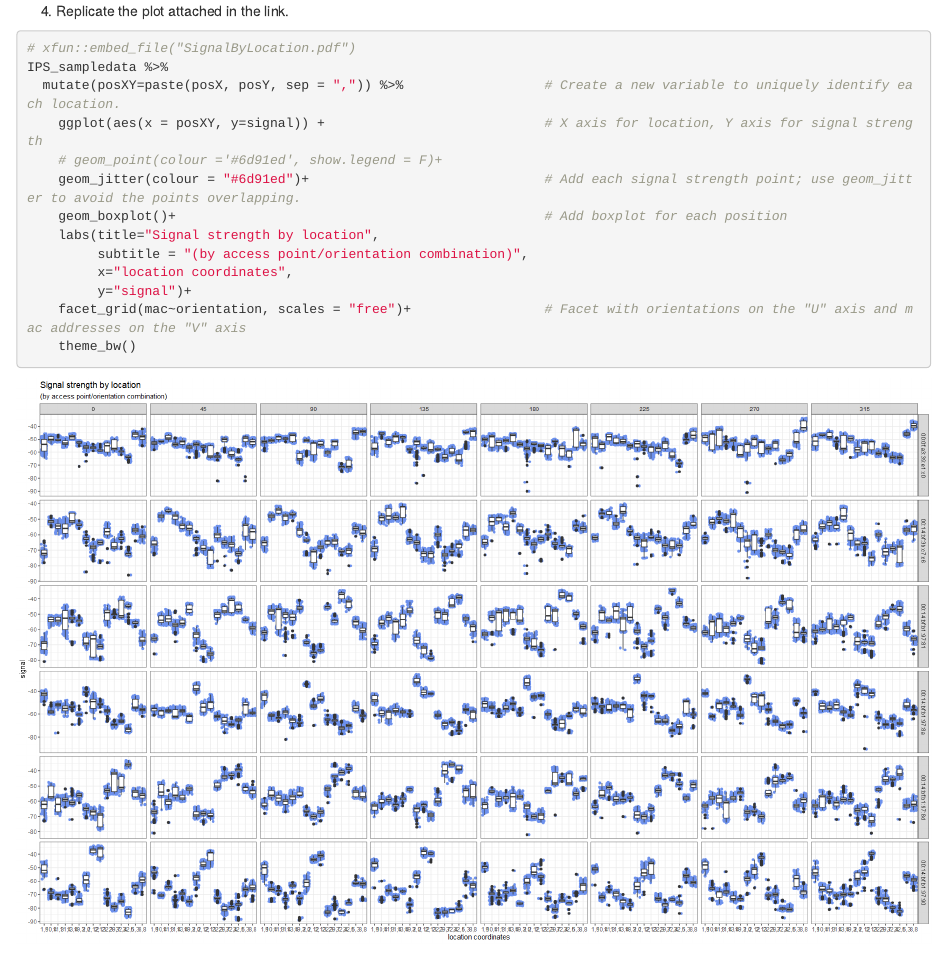
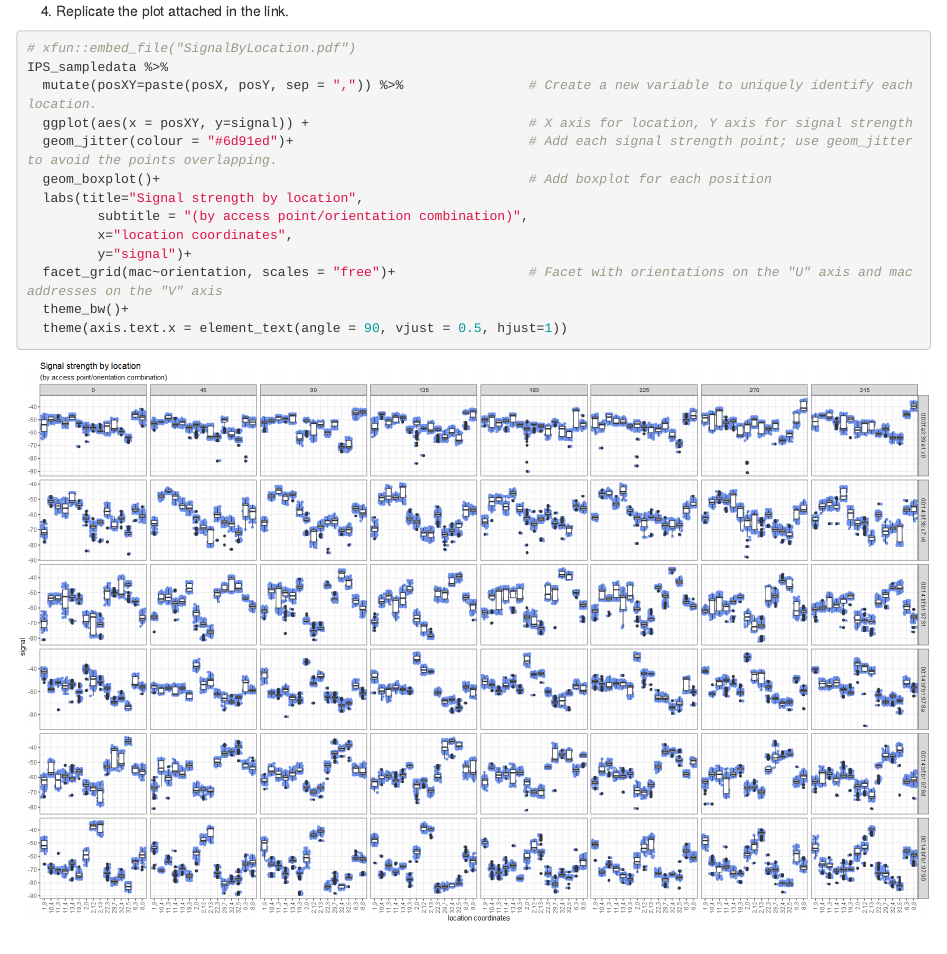
Before and after one commit to braadams/BCS-Labs, an R Markdown document (Lab03/RLab3_IPS.Rmd): the page in a window 1100 px wide, from 4640 px down. Rendered offline with R 4.5, knitr and Pandoc, with nearby package versions; drawn as R Markdown's standard HTML page in place of the format the file asks for.

Commit message:
Rotate x-axis label in last problem, changed out .png, updated html knit

````diff
--- a/Lab03/RLab3_IPS.Rmd
+++ b/Lab03/RLab3_IPS.Rmd
@@ -214,17 +214,17 @@ IPS_summary %>%
 ```{r rep_figure, fig.width=20, eval=FALSE}
 # xfun::embed_file("SignalByLocation.pdf")
 IPS_sampledata %>%
-  mutate(posXY=paste(posX, posY, sep = ",")) %>%                  # Create a new variable to uniquely identify each location.
-    ggplot(aes(x = posXY, y=signal)) +                            # X axis for location, Y axis for signal strength
-    # geom_point(colour ='#6d91ed', show.legend = F)+
-    geom_jitter(colour = "#6d91ed")+                              # Add each signal strength point; use geom_jitter to avoid the points overlapping.
-    geom_boxplot()+                                               # Add boxplot for each position
-    labs(title="Signal strength by location",
+  mutate(posXY=paste(posX, posY, sep = ",")) %>%                # Create a new variable to uniquely identify each location.
+  ggplot(aes(x = posXY, y=signal)) +                            # X axis for location, Y axis for signal strength
+  geom_jitter(colour = "#6d91ed")+                              # Add each signal strength point; use geom_jitter to avoid the points overlapping.
+  geom_boxplot()+                                               # Add boxplot for each position
+  labs(title="Signal strength by location",
          subtitle = "(by access point/orientation combination)",
          x="location coordinates",
          y="signal")+
-    facet_grid(mac~orientation, scales = "free")+                 # Facet with orientations on the "U" axis and mac addresses on the "V" axis
-    theme_bw()
+  facet_grid(mac~orientation, scales = "free")+                 # Facet with orientations on the "U" axis and mac addresses on the "V" axis
+  theme_bw()+
+  theme(axis.text.x = element_text(angle = 90, vjust = 0.5, hjust=1))
 ```
 
 ![](rep_figure.png)
````
Also changed, not shown: Lab03/rep_figure.png, 1 other file.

========================================

### What you should do:
The records above are to be restated exactly, without their pictures.

### Task output:
Before and after one commit to braadams/BCS-Labs, an R Markdown document (Lab03/RLab3_IPS.Rmd): the page in a window 1100 px wide, from 4640 px down. Rendered offline with R 4.5, knitr and Pandoc, with nearby package versions; drawn as R Markdown's standard HTML page in place of the format the file asks for.

Commit message:
Rotate x-axis label in last problem, changed out .png, updated html knit

````diff
--- a/Lab03/RLab3_IPS.Rmd
+++ b/Lab03/RLab3_IPS.Rmd
@@ -214,17 +214,17 @@ IPS_summary %>%
 ```{r rep_figure, fig.width=20, eval=FALSE}
 # xfun::embed_file("SignalByLocation.pdf")
 IPS_sampledata %>%
-  mutate(posXY=paste(posX, posY, sep = ",")) %>%                  # Create a new variable to uniquely identify each location.
-    ggplot(aes(x = posXY, y=signal)) +                            # X axis for location, Y axis for signal strength
-    # geom_point(colour ='#6d91ed', show.legend = F)+
-    geom_jitter(colour = "#6d91ed")+                              # Add each signal strength point; use geom_jitter to avoid the points overlapping.
-    geom_boxplot()+                                               # Add boxplot for each position
-    labs(title="Signal strength by location",
+  mutate(posXY=paste(posX, posY, sep = ",")) %>%                # Create a new variable to uniquely identify each location.
+  ggplot(aes(x = posXY, y=signal)) +                            # X axis for location, Y axis for signal strength
+  geom_jitter(colour = "#6d91ed")+                              # Add each signal strength point; use geom_jitter to avoid the points overlapping.
+  geom_boxplot()+                                               # Add boxplot for each position
+  labs(title="Signal strength by location",
          subtitle = "(by access point/orientation combination)",
          x="location coordinates",
          y="signal")+
-    facet_grid(mac~orientation, scales = "free")+                 # Facet with orientations on the "U" axis and mac addresses on the "V" axis
-    theme_bw()
+  facet_grid(mac~orientation, scales = "free")+                 # Facet with orientations on the "U" axis and mac addresses on the "V" axis
+  theme_bw()+
+  theme(axis.text.x = element_text(angle = 90, vjust = 0.5, hjust=1))
 ```
 
 ![](rep_figure.png)
````
Also changed, not shown: Lab03/rep_figure.png, 1 other file.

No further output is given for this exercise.